Using the Conjugate gradient method we can solve a linear system $$Ax=b$$, where $$A\in\mathbb R^{n\times n}$$ in time $$O(n^2 \sqrt{\kappa})$$, where $$\kappa=\frac{\sigma_\mathrm{max}(A)}{\sigma_\mathrm{min}(A)}$$ is the condition number. For well conditioned matrices this is better than inverting $$A$$ in $$O(n^\omega)$$ time (as well as various matrix factorization algorithms.)

My intuition is that well conditioned matrices are in some sense trivial, and this should be a benefit, not just for linear solving, but also other matrix related problems. In particular I'm interested in whether there are condition number dependent algorithms (like $$O(n^{2} f(\kappa))$$ time) for any of the following problems:

For the first, of course we can solve $$n$$ linear systems, but that's $$n^3\sqrt{\kappa}$$ time.

The Lyapunov matrix equation (or Sylvester Equation) $$A\Sigma + \Sigma A^T = R$$ can be solved by the alternating-direction implicit (ADI) method. But I'm not sure how fast that actually is. In this paper (Theorem 6 and 7) they seem to suggest a condition number related bound, but unless I misunderstand something, they need roughly $$n-\varepsilon/\kappa$$ iterations (each $$n^2$$ time). Not really better than $$n^3$$.

For matrix determinant it seems from this mathoverflow answer that $$n^\omega$$ is not even possible.
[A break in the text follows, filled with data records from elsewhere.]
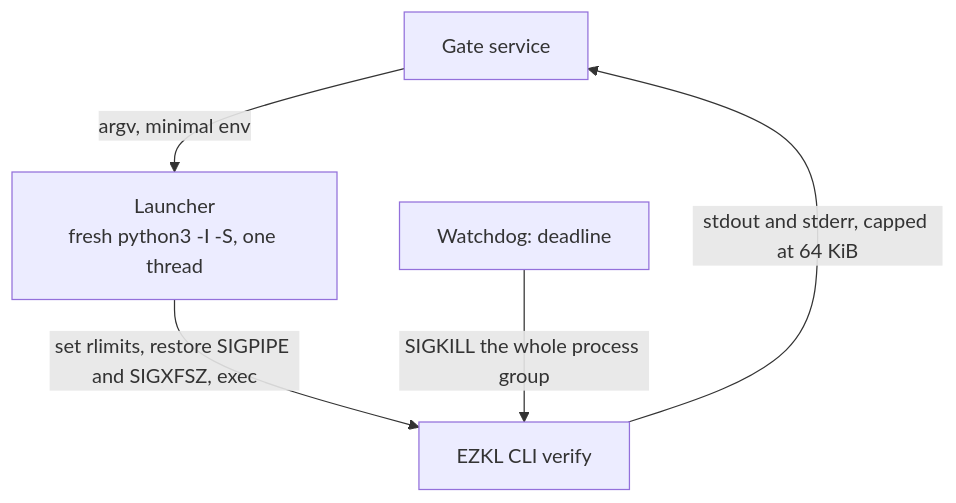
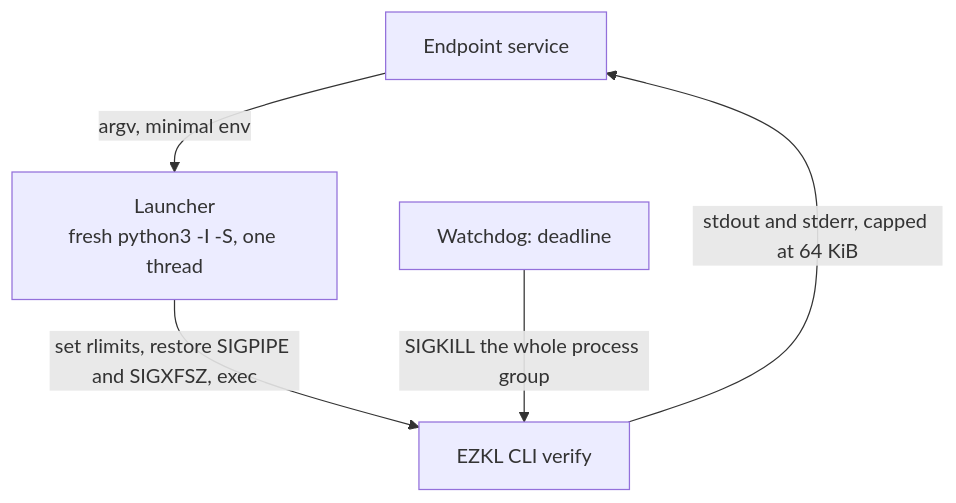
The diagram in book/diagrams/checker.mmd (0x471/fasr-proof-gated-egress), drawn with Mermaid before and after one commit. The commit also changed 82 other files, not shown here.

Commit message:
refactor: rename the gate to the endpoint throughout

```diff
--- a/book/diagrams/checker.mmd
+++ b/book/diagrams/checker.mmd
@@ -1,5 +1,5 @@
 flowchart TD
-    G["Gate service"] -->|"argv, minimal env"| L["Launcher<br/>fresh python3 -I -S, one thread"]
+    G["Endpoint service"] -->|"argv, minimal env"| L["Launcher<br/>fresh python3 -I -S, one thread"]
     L -->|"set rlimits, restore SIGPIPE and SIGXFSZ, exec"| C["EZKL CLI verify"]
     C -->|"stdout and stderr, capped at 64 KiB"| G
     W["Watchdog: deadline"] -->|"SIGKILL the whole process group"| C
```
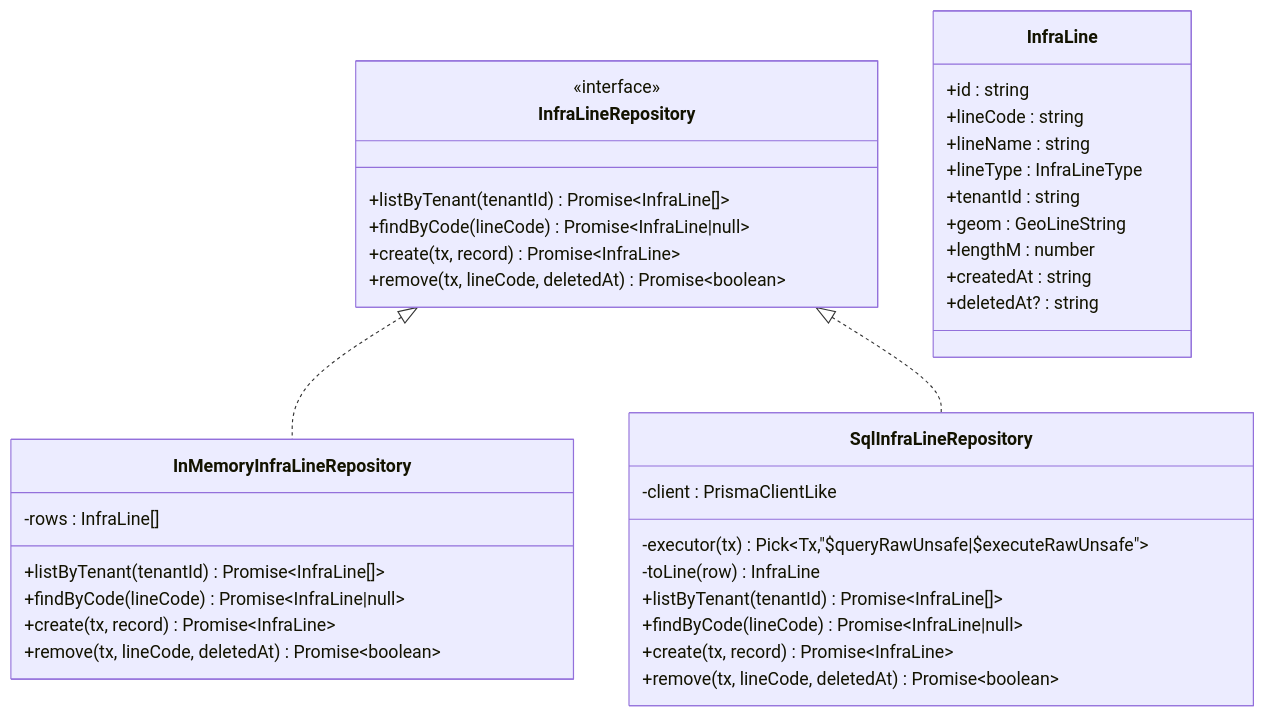
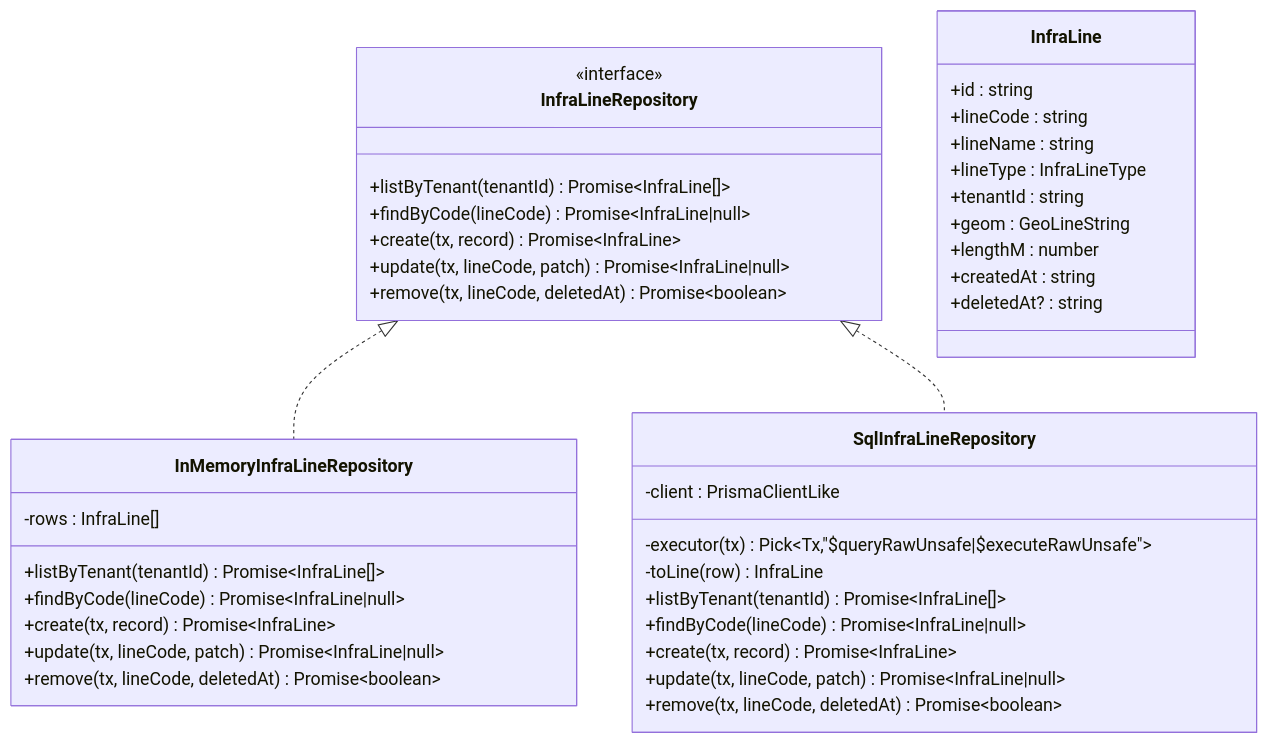
One commit to q446328246/agri-platform changed the seventh of 10 diagrams in .qoder/repowiki/zh/content/核心服务文档/地块管理服务.md. Above: the diagram before and after it, drawn with Mermaid. The commit also changed other lines of this file and 39 other files, not shown here.

````diff
--- a/.qoder/repowiki/zh/content/核心服务文档/地块管理服务.md
+++ b/.qoder/repowiki/zh/content/核心服务文档/地块管理服务.md
@@ -395,39 +417,42 @@
 ```mermaid
 classDiagram
 class InfraLineRepository {
 <<interface>>
 +listByTenant(tenantId) Promise~InfraLine[]~
 +findByCode(lineCode) Promise~InfraLine|null~
 +create(tx, record) Promise~InfraLine~
++update(tx, lineCode, patch) Promise~InfraLine|null~
 +remove(tx, lineCode, deletedAt) Promise~boolean~
 }
 class InfraLine {
 +id : string
 +lineCode : string
 +lineName : string
 +lineType : InfraLineType
 +tenantId : string
 +geom : GeoLineString
 +lengthM : number
 +createdAt : string
 +deletedAt? : string
 }
 class InMemoryInfraLineRepository {
 -rows : InfraLine[]
 +listByTenant(tenantId) Promise~InfraLine[]~
 +findByCode(lineCode) Promise~InfraLine|null~
 +create(tx, record) Promise~InfraLine~
++update(tx, lineCode, patch) Promise~InfraLine|null~
 +remove(tx, lineCode, deletedAt) Promise~boolean~
 }
 class SqlInfraLineRepository {
 -client : PrismaClientLike
 -executor(tx) Pick~Tx,"$queryRawUnsafe|$executeRawUnsafe"~
 -toLine(row) InfraLine
 +listByTenant(tenantId) Promise~InfraLine[]~
 +findByCode(lineCode) Promise~InfraLine|null~
 +create(tx, record) Promise~InfraLine~
++update(tx, lineCode, patch) Promise~InfraLine|null~
 +remove(tx, lineCode, deletedAt) Promise~boolean~
 }
 InfraLineRepository <|.. InMemoryInfraLineRepository
 InfraLineRepository <|.. SqlInfraLineRepository
 ```
````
So maybe it's unrealistic to beat $$n^3$$ here, even though some structured matrices can be solved faster.

• BTW, answer here gives a way to bound convergence of CG linear solver when $A$ matrix eigenvalues are contained in two clusters of width $\epsilon$. High condition number is a special case of this analysis with eigenvalues contained in just one cluster of small width Nov 3 at 13:35

This was meant as a comment, but too long.

If we fix matrix norm to be 1, we can ask - which algorithms terminate faster when smallest eigenvalue is far from zero?

We can rule out algebraic algorithms like in Ryan Williams answer -- those perform the same number of steps regardless of numeric values. Instead, only consider iterative algorithms which continue until certain numeric error criterion is met.

My feeling is that many such algorithms terminate faster for well-conditioned matrices.

Here's a sketch of how to show this for linear equation solving. The trick is to reformulate gradient descent as operating on the space of eigenvalues rather than dimensions.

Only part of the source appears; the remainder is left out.